Ford Research Laboratories in 1983. His work prior to that included service as an officer in the U.S. Air Force at the Wright Aeronautical Laboratories and as a visiting scientist at the Brown-Boveri Corporate Research Center in Baden, Switzerland. Dr. Allison has more than 120 publications and four patents. He was the 2002 President of the Minerals, Metals, and Materials Society (TMS), a global technical society for materials professionals. He is a fellow of ASM and has received numerous awards, including the Arch T. Colwell Award from the Society of Automotive Engineers, the Henry Ford Technology Award, Ford Technical Achievement awards, Ford Innovation awards, and the Air Force Systems Command Scientific Achievement Award. Dr. Allison was elected to the National Academy of Engineering in 2011. He holds a Ph.D. in metallurgical engineering and materials science from Carnegie Mellon University, an M.S in metallurgical engineering from Ohio State University, and a B.S. in engineering mechanics from the U.S. Air Force Academy.

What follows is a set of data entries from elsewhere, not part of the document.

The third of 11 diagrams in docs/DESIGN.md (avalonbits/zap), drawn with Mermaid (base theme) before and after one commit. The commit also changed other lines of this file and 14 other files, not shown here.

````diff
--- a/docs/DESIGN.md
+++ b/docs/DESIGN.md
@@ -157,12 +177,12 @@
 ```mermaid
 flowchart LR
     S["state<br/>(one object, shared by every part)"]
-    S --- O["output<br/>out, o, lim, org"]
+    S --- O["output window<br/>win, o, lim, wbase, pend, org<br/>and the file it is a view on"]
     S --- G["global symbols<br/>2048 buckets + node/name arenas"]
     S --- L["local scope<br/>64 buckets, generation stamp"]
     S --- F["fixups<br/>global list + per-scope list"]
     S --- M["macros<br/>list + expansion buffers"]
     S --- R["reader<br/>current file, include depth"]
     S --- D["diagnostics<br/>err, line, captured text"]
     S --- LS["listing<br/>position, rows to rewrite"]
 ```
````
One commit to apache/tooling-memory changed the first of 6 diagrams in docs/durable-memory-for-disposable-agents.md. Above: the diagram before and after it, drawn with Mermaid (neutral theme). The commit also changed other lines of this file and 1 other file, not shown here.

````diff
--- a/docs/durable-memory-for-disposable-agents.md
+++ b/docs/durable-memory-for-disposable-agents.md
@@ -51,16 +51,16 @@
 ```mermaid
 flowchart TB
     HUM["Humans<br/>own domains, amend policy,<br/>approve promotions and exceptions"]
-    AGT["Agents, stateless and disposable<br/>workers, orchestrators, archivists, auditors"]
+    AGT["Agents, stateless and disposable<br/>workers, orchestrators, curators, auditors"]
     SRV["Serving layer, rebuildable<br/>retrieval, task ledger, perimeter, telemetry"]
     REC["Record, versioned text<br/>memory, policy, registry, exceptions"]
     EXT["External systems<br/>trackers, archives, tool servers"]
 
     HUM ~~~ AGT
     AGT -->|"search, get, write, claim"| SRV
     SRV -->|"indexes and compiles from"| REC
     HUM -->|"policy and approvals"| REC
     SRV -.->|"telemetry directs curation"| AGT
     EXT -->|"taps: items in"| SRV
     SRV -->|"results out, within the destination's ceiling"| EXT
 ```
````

Julie Chen is a professor of mechanical engineering and interim vice provost for research at the University of Massachusetts–Lowell (UML). She is one of three co-directors of the UML Nanomanufacturing Center of Excellence and is also co-director of the Advanced Composite Materials and Textile Research Laboratory. Before coming to UML, Dr. Chen was a program director for materials processing and nanomanufacturing at the National Science Foundation. She has served on the faculty of Boston University, has been a NASA-Langley Summer Faculty Fellow, has been a visiting researcher at two French universities, and has been an invited participant on three occasions in the National Academy of Engineering’s Frontiers of Engineering Program. Dr. Chen has more than 20 years of experience in the mechanical behavior and deformation of fiber structures, fiber assemblies, and composite materials, with an emphasis on composites processing and nanomanufacturing. She serves on the editorial boards of the Journal of Nanoparticle Research and the International Journal of Green Nanotechnology: Materials Science and Engineering. Dr. Chen holds B.S., M.S., and Ph.D. degrees in mechanical engineering, all from the Massachusetts Institute of Technology.

David R. Clarke (NAE) is the Gordon McKay Professor of Materials and Applied Physics in the Harvard School of Engineering and Applied Sciences. He holds a B.Sc. degree in applied sciences from Sussex University in the United Kingdom and a Ph.D. in physics, as well as an Sc.D. degree from the University of Cambridge. Prior to moving to Harvard, he was a professor of materials at the University of California, Santa Barbara. Previous positions include senior manager, IBM Research Division; associate professor, Massachusetts Institute of Technology; group leader, Rockwell International Science Center; and senior scientific officer, the National Physical Laboratory (United Kingdom). Dr. Clarke has published more than 450 papers and holds five patents. He is a member of the National Academy of Engineering and a fellow of the American Physical Society, and he received an Alexander von Humboldt Foundation Senior Scientist Award. In addition, he is a Distinguished Life Member of the American Ceramic Society and was recently listed as author of one of the 11 best papers in the 110 years of publication of the Journal of the American Ceramic Society.

Bradford Cowles is an aerospace materials and structures consultant to both industry and government agency clients. Mr. Cowles has extensive experience in aerospace propulsion materials, specializing in materials behavior, materials-structure interactions, and life prediction. Mr. Cowles recently retired after 37 years at Pratt & Whitney, where his final position was senior fellow–Discipline Lead for Materials & Processes Engineering. This was the most senior technical position in a 325-person comprehensive materials engineering organization specializing in gas turbine engine materials and processes, including all phases of their development, characterization, and use in products. His responsibilities included oversight of technical projects and technology development programs, resolution of technical and product issues, and strategic planning for future technology and discipline development efforts. Mr. Cowles has extensive experience in titanium and nickel-based superalloys, including directionally solidified and single-crystal materials, as well as in advanced materials such as structural intermetallics. He has extensive expertise in the mechanics of materials, life prediction and damage tolerance methods, and experimental methods related to testing of materials and engine components. Recent focus areas include advanced surface treatments such as laser shock processing as well as materials and structures prognosis technology for gas turbine engines. In 2010, Mr. Cowles focused on developing materials-related strategic plans for a major aerospace company, con-

The National Academies | 500 Fifth St. N.W. | Washington, D.C. 20001
Copyright © National Academy of Sciences. All rights reserved.
Terms of Use and Privacy Statement